Matthew Gillman, MD, associate professor in the Department of Ambulatory Care and Prevention of Harvard Medical School and Harvard Pilgrim Health Care and colleagues collected data from well-child visits at 14 Harvard Vanguard Medical Associates practices in eastern Massachusetts from 1980 through 2001.
Over the course of the study, the prevalence of overweight children increased from 6.3 percent to 10 percent, a 59 percent jump. The proportion of children at risk of becoming overweight grew from 11.1 percent to 14.4 percent overall, a 30 percent jump. Infants from birth to six months of age, an age group seldom studied before, had particularly surprising results. Of all the age groups studied, these infants had the greatest jump in risk of becoming overweight, at 59 percent, and the number of overweight infants increased by 74 percent.
“This information is important to public health because previous studies show that accelerated weight gain in the first few months after birth is associated with obesity later in life,” says Gillman.

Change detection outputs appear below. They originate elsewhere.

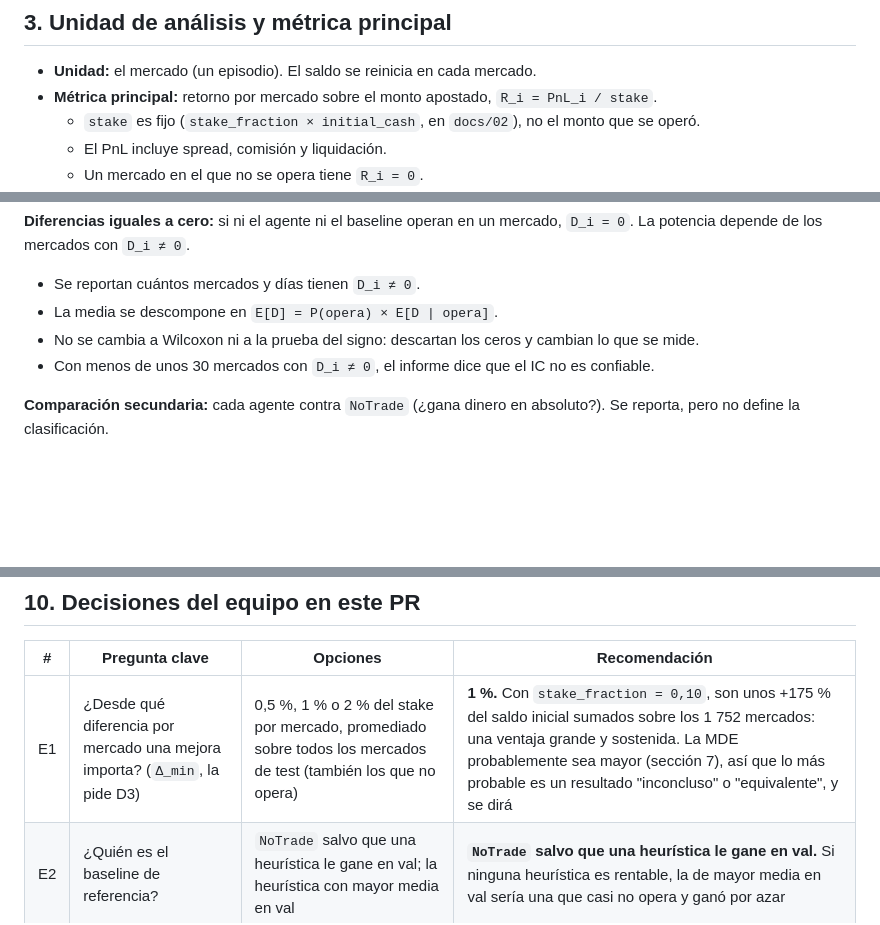
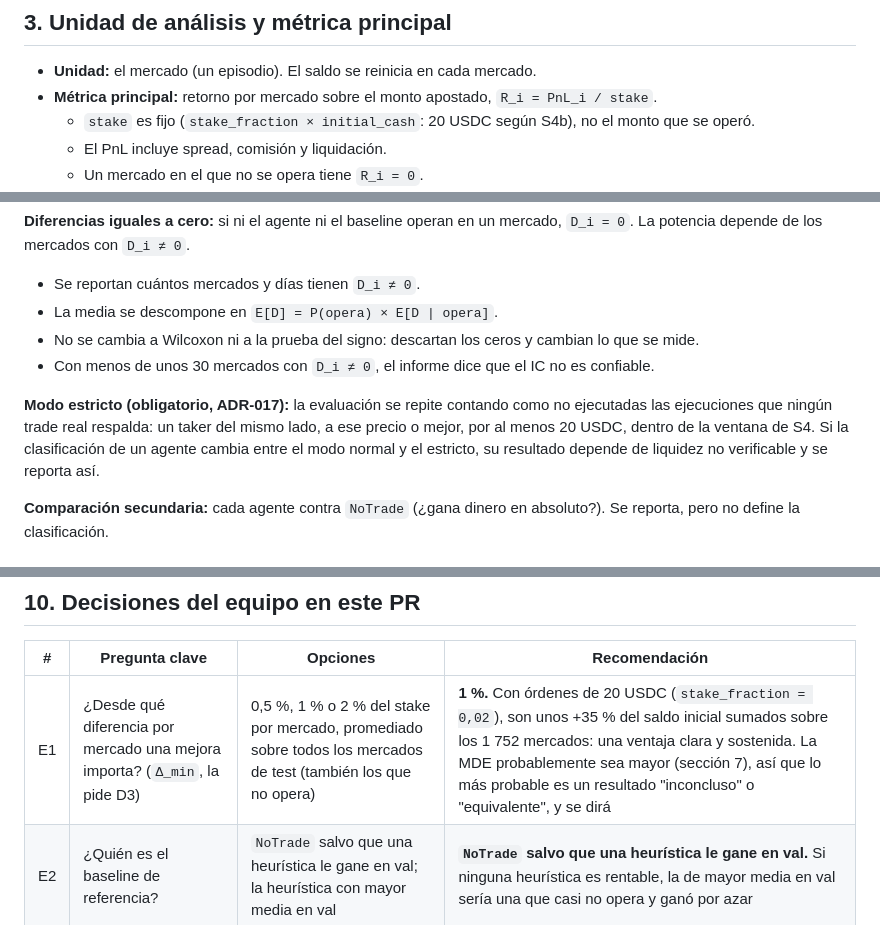
Before and after one commit to donmatthiuz/RL, a Markdown page: docs/notas/protocolo_eval.md, 3 parts joined by grey strips. Drawn GitHub-style; blank space fills up the shorter version.

Commit message:
docs: agregar el modo estricto y el monto de S4b al protocolo [EVA-01]

```diff
--- a/docs/notas/protocolo_eval.md
+++ b/docs/notas/protocolo_eval.md
@@ -42,7 +42,8 @@ válido si está bien medido. Si ningún agente gana, se reporta igual (D4).
 
 - **Unidad:** el mercado (un episodio). El saldo se reinicia en cada mercado.
 - **Métrica principal:** retorno por mercado sobre el monto apostado, `R_i = PnL_i / stake`.
-  - `stake` es fijo (`stake_fraction × initial_cash`, en `docs/02`), no el monto que se operó.
+  - `stake` es fijo (`stake_fraction × initial_cash`: 20 USDC según S4b), no el monto que se
+    operó.
   - El PnL incluye spread, comisión y liquidación.
   - Un mercado en el que no se opera tiene `R_i = 0`.
 - **Comparación principal:** la diferencia pareada por mercado
@@ -116,6 +117,11 @@ potencia depende de los mercados con `D_i ≠ 0`.
 - No se cambia a Wilcoxon ni a la prueba del signo: descartan los ceros y cambian lo que se mide.
 - Con menos de unos 30 mercados con `D_i ≠ 0`, el informe dice que el IC no es confiable.
 
+**Modo estricto (obligatorio, ADR-017):** la evaluación se repite contando como no ejecutadas las
+ejecuciones que ningún trade real respalda: un taker del mismo lado, a ese precio o mejor, por al
+menos 20 USDC, dentro de la ventana de S4. Si la clasificación de un agente cambia entre el modo
+normal y el estricto, su resultado depende de liquidez no verificable y se reporta así.
+
 **Comparación secundaria:** cada agente contra `NoTrade` (¿gana dinero en absoluto?). Se reporta,
 pero no define la clasificación.
 
@@ -176,7 +183,7 @@ Se reportan para entender el resultado. No cambian la clasificación.
 
 | # | Pregunta clave | Opciones | Recomendación |
 | --- | --- | --- | --- |
-| E1 | ¿Desde qué diferencia por mercado una mejora importa? (`Δ_min`, la pide D3) | 0,5 %, 1 % o 2 % del stake por mercado, promediado sobre todos los mercados de test (también los que no opera) | **1 %.** Con `stake_fraction = 0,10`, son unos +175 % del saldo inicial sumados sobre los 1 752 mercados: una ventaja grande y sostenida. La MDE probablemente sea mayor (sección 7), así que lo más probable es un resultado "inconcluso" o "equivalente", y se dirá |
+| E1 | ¿Desde qué diferencia por mercado una mejora importa? (`Δ_min`, la pide D3) | 0,5 %, 1 % o 2 % del stake por mercado, promediado sobre todos los mercados de test (también los que no opera) | **1 %.** Con órdenes de 20 USDC (`stake_fraction = 0,02`), son unos +35 % del saldo inicial sumados sobre los 1 752 mercados: una ventaja clara y sostenida. La MDE probablemente sea mayor (sección 7), así que lo más probable es un resultado "inconcluso" o "equivalente", y se dirá |
 | E2 | ¿Quién es el baseline de referencia? | `NoTrade` salvo que una heurística le gane en val; la heurística con mayor media en val | **`NoTrade` salvo que una heurística le gane en val.** Si ninguna heurística es rentable, la de mayor media en val sería una que casi no opera y ganó por azar |
 
 ## 11. Revisión estadística del primer borrador
```
Also changed, not shown: other parts of docs/notas/protocolo_eval.md (+1 -0 lines).
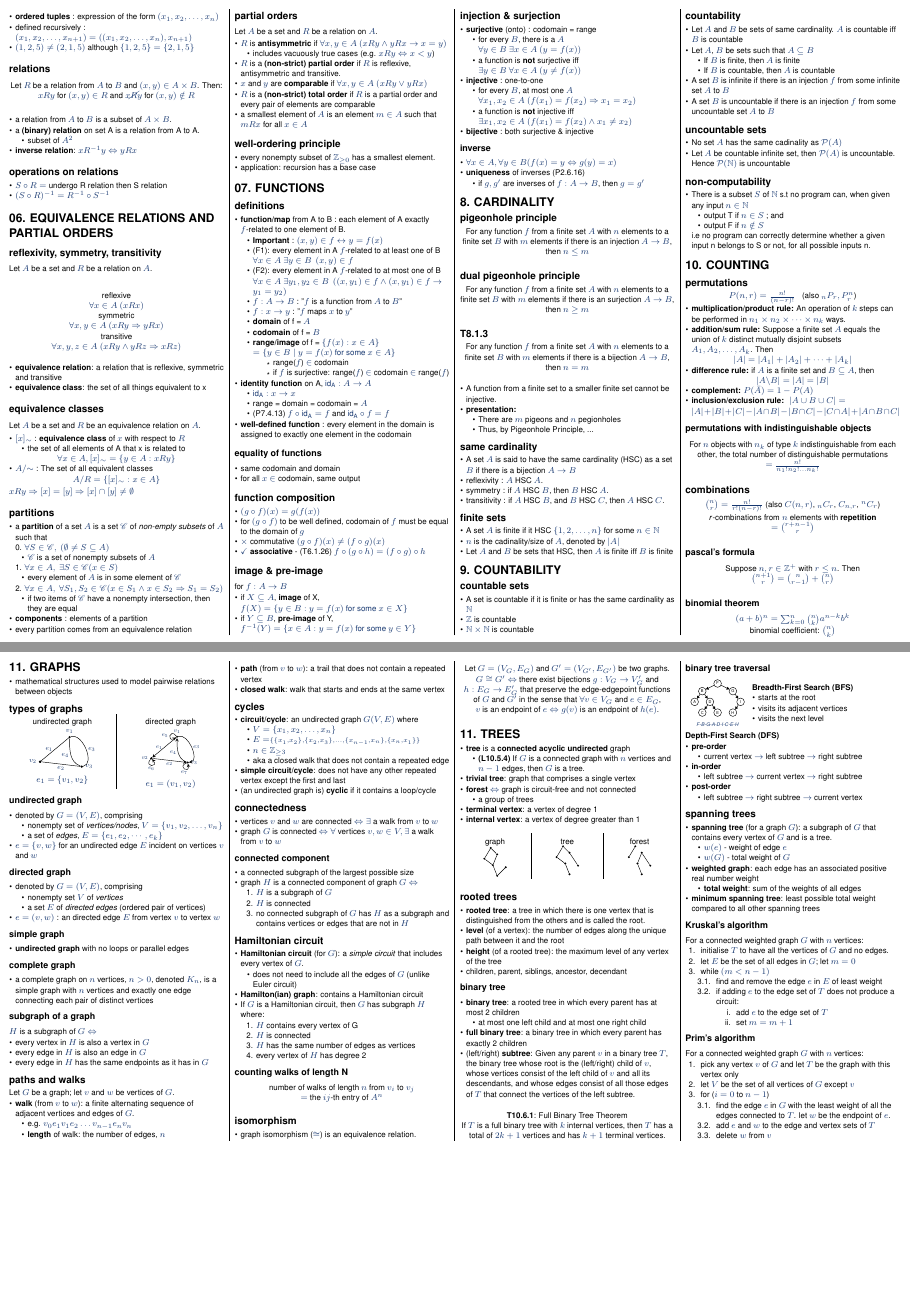
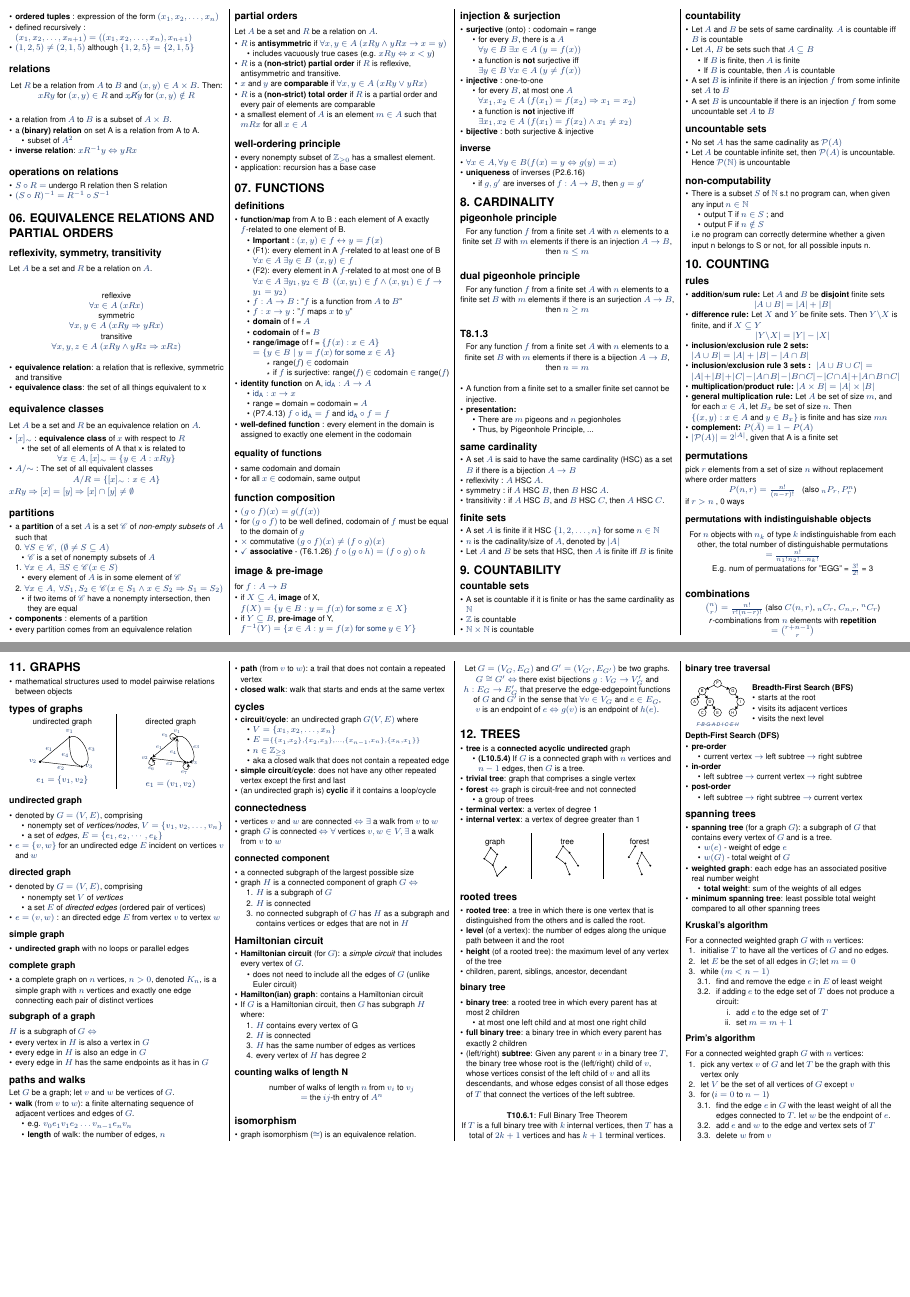
Before and after one commit to NeoHW/Cheatsheets, a LaTeX document (CS1231/cs1231-cheatsheet.tex): pages 2 and 3 of 4, joined at a grey line. Compiled offline with pdfLaTeX.

Commit message:
completed chpt 10: counting

```diff
--- a/CS1231/cs1231-cheatsheet.tex
+++ b/CS1231/cs1231-cheatsheet.tex
@@ -709,28 +709,33 @@ for $f:A \to B$
 \end{itemize}
 
 \section{10. COUNTING}
-\subsection{permutations}
-\centerline{$P(n, r) = \frac{n!}{(n-r)!}$ \ \ (also $_nP_r, P^n_r$)}
+\subsection{rules}
 \begin{itemize}
-    \item \textbf{multiplication/product rule:} An operation of $k$ steps can be performed in $n_1 \times n_2 \times \dots \times n_k$ ways.
+    \item \textbf{addition/sum rule:} Let $A$ and $B$ be \bf{disjoint} finite sets
 
-    \item \textbf{addition/sum rule:} Suppose a finite set $A$ equals the union of
-    $k$ distinct mutually disjoint subsets $A_1, A_2, \dots, A_k$. Then
+    \centerline{$\abs{A \cup B} = \abs{A} + \abs{B} $}
 
-    \centerline{$\abs{A} = \abs{A_1} + \abs{A_2} + \dots + \abs{A_k}$}
+    \item \textbf{difference rule:} Let $X$ and $Y$ be finite sets. Then $Y \backslash X$ is finite, and if $X \subseteq Y$
 
-    \item \textbf{difference rule:} if $A$ is a finite set and $B \subseteq A$, then
+    \centerline{$\abs{Y \backslash X} = \abs{Y} - \abs{X}$}
 
-    \centerline{$\abs{A \backslash B} = \abs{A} = \abs{B}$}
-
+    \item \textbf{inclusion/exclusion rule 2 sets: } $\abs{A \cup B} = \abs{A} + \abs{B} - \abs{A \cap B}$
+    \item \textbf{inclusion/exclusion rule 3 sets : } $\abs{A \cup B \cup C} = \abs{A} + \abs{B} + \abs{C} - \abs{A \cap B} - \abs{B \cap C} - \abs{C \cap A} + \abs{A \cap B \cap C}$
+    \item \textbf{multiplication/product rule:} $\abs{A \times B} = \abs{A} \times \abs{B}$
+    \item \textbf{general multiplication rule:} Let $A$ be set of size $m$, and for each $ x \in A$, let $B_x$ be set of size $n$. Then $\{(x,y) : x \in A$ and $y \in B_x\}$ is finite and has size $mn$
     \item \textbf{complement:} $P(\bar{A}) = 1 - P(A)$
-    \item \textbf{inclusion/exclusion rule: } $\abs{A \cup B \cup C} = \abs{A} + \abs{B} + \abs{C} - \abs{A \cap B} - \abs{B \cap C} - \abs{C \cap A} + \abs{A \cap B \cap C}$
+    \item $\vert \mathcal{P}(A) \vert = 2^{\vert A \vert}$, given that A is a finite set
 \end{itemize}
 
+\subsection{permutations}
+pick $r$ elements from a set of size $n$ without replacement where order matters
+\centerline{$P(n, r) = \frac{n!}{(n-r)!}$ \ \ (also $_nP_r, P^n_r$)}
+if $ r > n$ , 0 ways
 \subsubsection{permutations with indistinguishable objects}
 \begin{center}
     For $n$ objects with $n_k$ of type $k$ indistinguishable from each other, the total number of distinguishable permutations
     \\* $= \frac{n!}{n_1!n_2!\dots n_k!}$
+    \\ E.g. num of permuatations for "EGG" = $\frac{3!}{2!}$ = 3
 \end{center}
 
 \subsection{combinations}
@@ -739,18 +744,6 @@ for $f:A \to B$
 
     \textit{r}-combinations from $n$ elements with \textbf{repetition}
     \\* $= \binom{r + n - 1}{r}$
-\end{center}
-
-\subsubsection{pascal's formula}
-\begin{center}
-    Suppose $n, r \in \mathbb{Z}^+$ with $r \leq n$. Then
-    \\* $\binom{n + 1}{r} = \binom{n}{r-1} + \binom{n}{r}$
-\end{center}
-
-\subsubsection{binomial theorem}
-\begin{center}
-    $(a + b)^n = \sum^n_{k=0} \binom{n}{k} a^{n-k}b^k$
-    \\* binomial coefficient: $\binom{n}{k}$
 \end{center}
 
 \section{11. GRAPHS}
@@ -906,7 +899,7 @@ Let $G = (V_G, E_G)$ and $G' = (V_{G'}, E_{G'})$ be two graphs.
     \\* $v$ is an endpoint of $e \Iff g(v)$ is an endpoint of $h(e)$.
 \end{center}
 
-\section{11. TREES}
+\section{12. TREES}
 \begin{itemize}
     \item \textbf{tree} is a \textbf{connected acyclic undirected} graph
     \begin{itemize}
```
Also changed, not shown: CS1231/cs1231-cheatsheet.pdf, 5 other files.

“In addition to demonstrating that we are seeing more heavy infants today than we did 20 years ago, this study illustrates the usefulness of routinely collected information from doctors’ offices to address a key public health issue,” says Juhee Kim, PhD.
“These results show that efforts to prevent obesity must start at the earliest stages of human development, even before birth,” says Gillman. “These efforts should include avoiding smoking and excessive weight gain during pregnancy, preventing gestational diabetes, and promoting breastfeeding, all of which researchers have shown to be associated with reductions in childhood overweight.”
MEDICA.de; Source: Harvard Medical School